## Task brief
Only text is carried over. Reproduce the entries below exactly.

## Records for the task
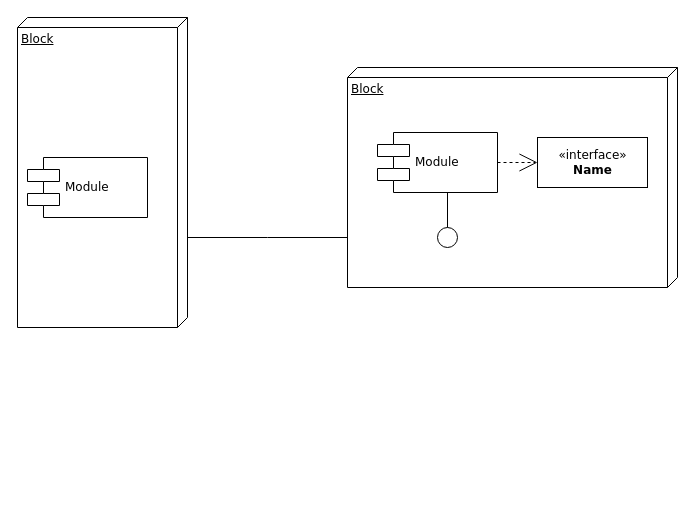
Bernard203/Bernard203.github.io keeps this draw.io diagram as 未命名绘图.drawio. Above is the earlier version. Source tidied: cells renumbered, new cells numbered last; positions are measured from the earlier drawing's top-left corner, leaving out a move shared by most shapes. Both pictures are drawn from the tidied source at 100%, with x=0, y=0 at pixel (17, 17).
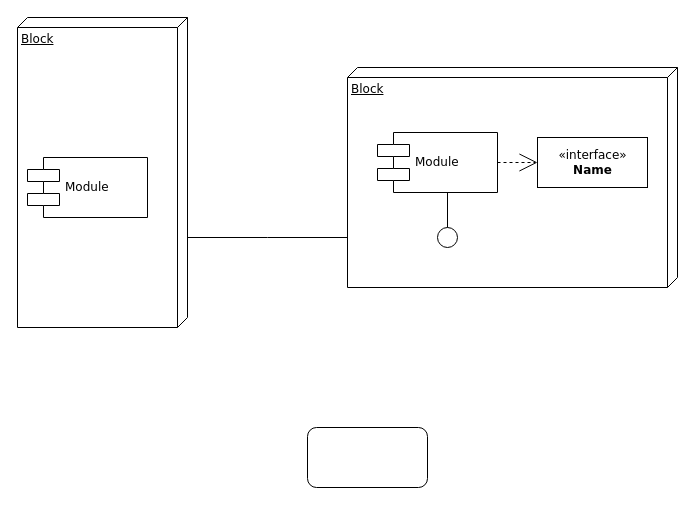
Above is the later version.

Commit message:
更新未命名绘图.drawio

The edit, as a diff of the source:
```diff
@@
 <mxGraphModel>
   <root>
     <mxCell id="0" />
     <mxCell id="1" parent="0" />
     <mxCell id="2" value="Block" style="verticalAlign=top;align=left;spacingTop=8;spacingLeft=2;spacingRight=12;shape=cube;size=10;direction=south;fontStyle=4;html=1;rounded=0;shadow=0;comic=0;labelBackgroundColor=none;strokeWidth=1;fontFamily=Verdana;fontSize=12;" parent="1" vertex="1">
       <mxGeometry x="330" y="50" width="330" height="220" as="geometry" />
     </mxCell>
     <mxCell id="3" value="Block" style="verticalAlign=top;align=left;spacingTop=8;spacingLeft=2;spacingRight=12;shape=cube;size=10;direction=south;fontStyle=4;html=1;rounded=0;shadow=0;comic=0;labelBackgroundColor=none;strokeWidth=1;fontFamily=Verdana;fontSize=12;" parent="1" vertex="1">
       <mxGeometry width="170" height="310" as="geometry" />
     </mxCell>
     <mxCell id="4" value="Module" style="shape=component;align=left;spacingLeft=36;rounded=0;shadow=0;comic=0;labelBackgroundColor=none;strokeWidth=1;fontFamily=Verdana;fontSize=12;html=1;" parent="1" vertex="1">
       <mxGeometry x="360" y="115" width="120" height="60" as="geometry" />
     </mxCell>
     <mxCell id="5" value="&amp;laquo;interface&amp;raquo;&lt;br&gt;&lt;b&gt;Name&lt;/b&gt;" style="html=1;rounded=0;shadow=0;comic=0;labelBackgroundColor=none;strokeWidth=1;fontFamily=Verdana;fontSize=12;align=center;" parent="1" vertex="1">
       <mxGeometry x="520" y="120" width="110" height="50" as="geometry" />
     </mxCell>
     <mxCell id="6" style="ellipse;whiteSpace=wrap;html=1;rounded=0;shadow=0;comic=0;labelBackgroundColor=none;strokeWidth=1;fontFamily=Verdana;fontSize=12;align=center;" parent="1" vertex="1">
       <mxGeometry x="420" y="210" width="20" height="20" as="geometry" />
     </mxCell>
     <mxCell id="7" value="Module" style="shape=component;align=left;spacingLeft=36;rounded=0;shadow=0;comic=0;labelBackgroundColor=none;strokeWidth=1;fontFamily=Verdana;fontSize=12;html=1;" parent="1" vertex="1">
       <mxGeometry x="10" y="140" width="120" height="60" as="geometry" />
     </mxCell>
     <mxCell id="8" style="edgeStyle=elbowEdgeStyle;rounded=0;html=1;labelBackgroundColor=none;startArrow=none;startFill=0;startSize=8;endArrow=none;endFill=0;endSize=16;fontFamily=Verdana;fontSize=12;" parent="1" edge="1" source="6" target="4">
       <mxGeometry relative="1" as="geometry" />
     </mxCell>
     <mxCell id="9" style="edgeStyle=orthogonalEdgeStyle;rounded=0;html=1;dashed=1;labelBackgroundColor=none;startArrow=none;startFill=0;startSize=8;endArrow=open;endFill=0;endSize=16;fontFamily=Verdana;fontSize=12;" parent="1" edge="1" source="4" target="5">
       <mxGeometry relative="1" as="geometry" />
     </mxCell>
     <mxCell id="10" style="edgeStyle=orthogonalEdgeStyle;rounded=0;html=1;labelBackgroundColor=none;startArrow=none;startFill=0;startSize=8;endArrow=none;endFill=0;endSize=16;fontFamily=Verdana;fontSize=12;" parent="1" edge="1" source="3" target="2">
       <mxGeometry relative="1" as="geometry">
         <Array as="points">
           <mxPoint x="250" y="220" />
           <mxPoint x="250" y="220" />
         </Array>
       </mxGeometry>
     </mxCell>
+    <mxCell id="11" style="rounded=1;whiteSpace=wrap;html=1;" parent="1" vertex="1">
+      <mxGeometry x="290" y="410" width="120" height="60" as="geometry" />
+    </mxCell>
   </root>
 </mxGraphModel>
```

## Response to the task
Bernard203/Bernard203.github.io keeps this draw.io diagram as 未命名绘图.drawio. Above is the earlier version. Source tidied: cells renumbered, new cells numbered last; positions are measured from the earlier drawing's top-left corner, leaving out a move shared by most shapes. Both pictures are drawn from the tidied source at 100%, with x=0, y=0 at pixel (17, 17).
Above is the later version.

Commit message:
更新未命名绘图.drawio

The edit, as a diff of the source:
```diff
@@
 <mxGraphModel>
   <root>
     <mxCell id="0" />
     <mxCell id="1" parent="0" />
     <mxCell id="2" value="Block" style="verticalAlign=top;align=left;spacingTop=8;spacingLeft=2;spacingRight=12;shape=cube;size=10;direction=south;fontStyle=4;html=1;rounded=0;shadow=0;comic=0;labelBackgroundColor=none;strokeWidth=1;fontFamily=Verdana;fontSize=12;" parent="1" vertex="1">
       <mxGeometry x="330" y="50" width="330" height="220" as="geometry" />
     </mxCell>
     <mxCell id="3" value="Block" style="verticalAlign=top;align=left;spacingTop=8;spacingLeft=2;spacingRight=12;shape=cube;size=10;direction=south;fontStyle=4;html=1;rounded=0;shadow=0;comic=0;labelBackgroundColor=none;strokeWidth=1;fontFamily=Verdana;fontSize=12;" parent="1" vertex="1">
       <mxGeometry width="170" height="310" as="geometry" />
     </mxCell>
     <mxCell id="4" value="Module" style="shape=component;align=left;spacingLeft=36;rounded=0;shadow=0;comic=0;labelBackgroundColor=none;strokeWidth=1;fontFamily=Verdana;fontSize=12;html=1;" parent="1" vertex="1">
       <mxGeometry x="360" y="115" width="120" height="60" as="geometry" />
     </mxCell>
     <mxCell id="5" value="&amp;laquo;interface&amp;raquo;&lt;br&gt;&lt;b&gt;Name&lt;/b&gt;" style="html=1;rounded=0;shadow=0;comic=0;labelBackgroundColor=none;strokeWidth=1;fontFamily=Verdana;fontSize=12;align=center;" parent="1" vertex="1">
       <mxGeometry x="520" y="120" width="110" height="50" as="geometry" />
     </mxCell>
     <mxCell id="6" style="ellipse;whiteSpace=wrap;html=1;rounded=0;shadow=0;comic=0;labelBackgroundColor=none;strokeWidth=1;fontFamily=Verdana;fontSize=12;align=center;" parent="1" vertex="1">
       <mxGeometry x="420" y="210" width="20" height="20" as="geometry" />
     </mxCell>
     <mxCell id="7" value="Module" style="shape=component;align=left;spacingLeft=36;rounded=0;shadow=0;comic=0;labelBackgroundColor=none;strokeWidth=1;fontFamily=Verdana;fontSize=12;html=1;" parent="1" vertex="1">
       <mxGeometry x="10" y="140" width="120" height="60" as="geometry" />
     </mxCell>
     <mxCell id="8" style="edgeStyle=elbowEdgeStyle;rounded=0;html=1;labelBackgroundColor=none;startArrow=none;startFill=0;startSize=8;endArrow=none;endFill=0;endSize=16;fontFamily=Verdana;fontSize=12;" parent="1" edge="1" source="6" target="4">
       <mxGeometry relative="1" as="geometry" />
     </mxCell>
     <mxCell id="9" style="edgeStyle=orthogonalEdgeStyle;rounded=0;html=1;dashed=1;labelBackgroundColor=none;startArrow=none;startFill=0;startSize=8;endArrow=open;endFill=0;endSize=16;fontFamily=Verdana;fontSize=12;" parent="1" edge="1" source="4" target="5">
       <mxGeometry relative="1" as="geometry" />
     </mxCell>
     <mxCell id="10" style="edgeStyle=orthogonalEdgeStyle;rounded=0;html=1;labelBackgroundColor=none;startArrow=none;startFill=0;startSize=8;endArrow=none;endFill=0;endSize=16;fontFamily=Verdana;fontSize=12;" parent="1" edge="1" source="3" target="2">
       <mxGeometry relative="1" as="geometry">
         <Array as="points">
           <mxPoint x="250" y="220" />
           <mxPoint x="250" y="220" />
         </Array>
       </mxGeometry>
     </mxCell>
+    <mxCell id="11" style="rounded=1;whiteSpace=wrap;html=1;" parent="1" vertex="1">
+      <mxGeometry x="290" y="410" width="120" height="60" as="geometry" />
+    </mxCell>
   </root>
 </mxGraphModel>
```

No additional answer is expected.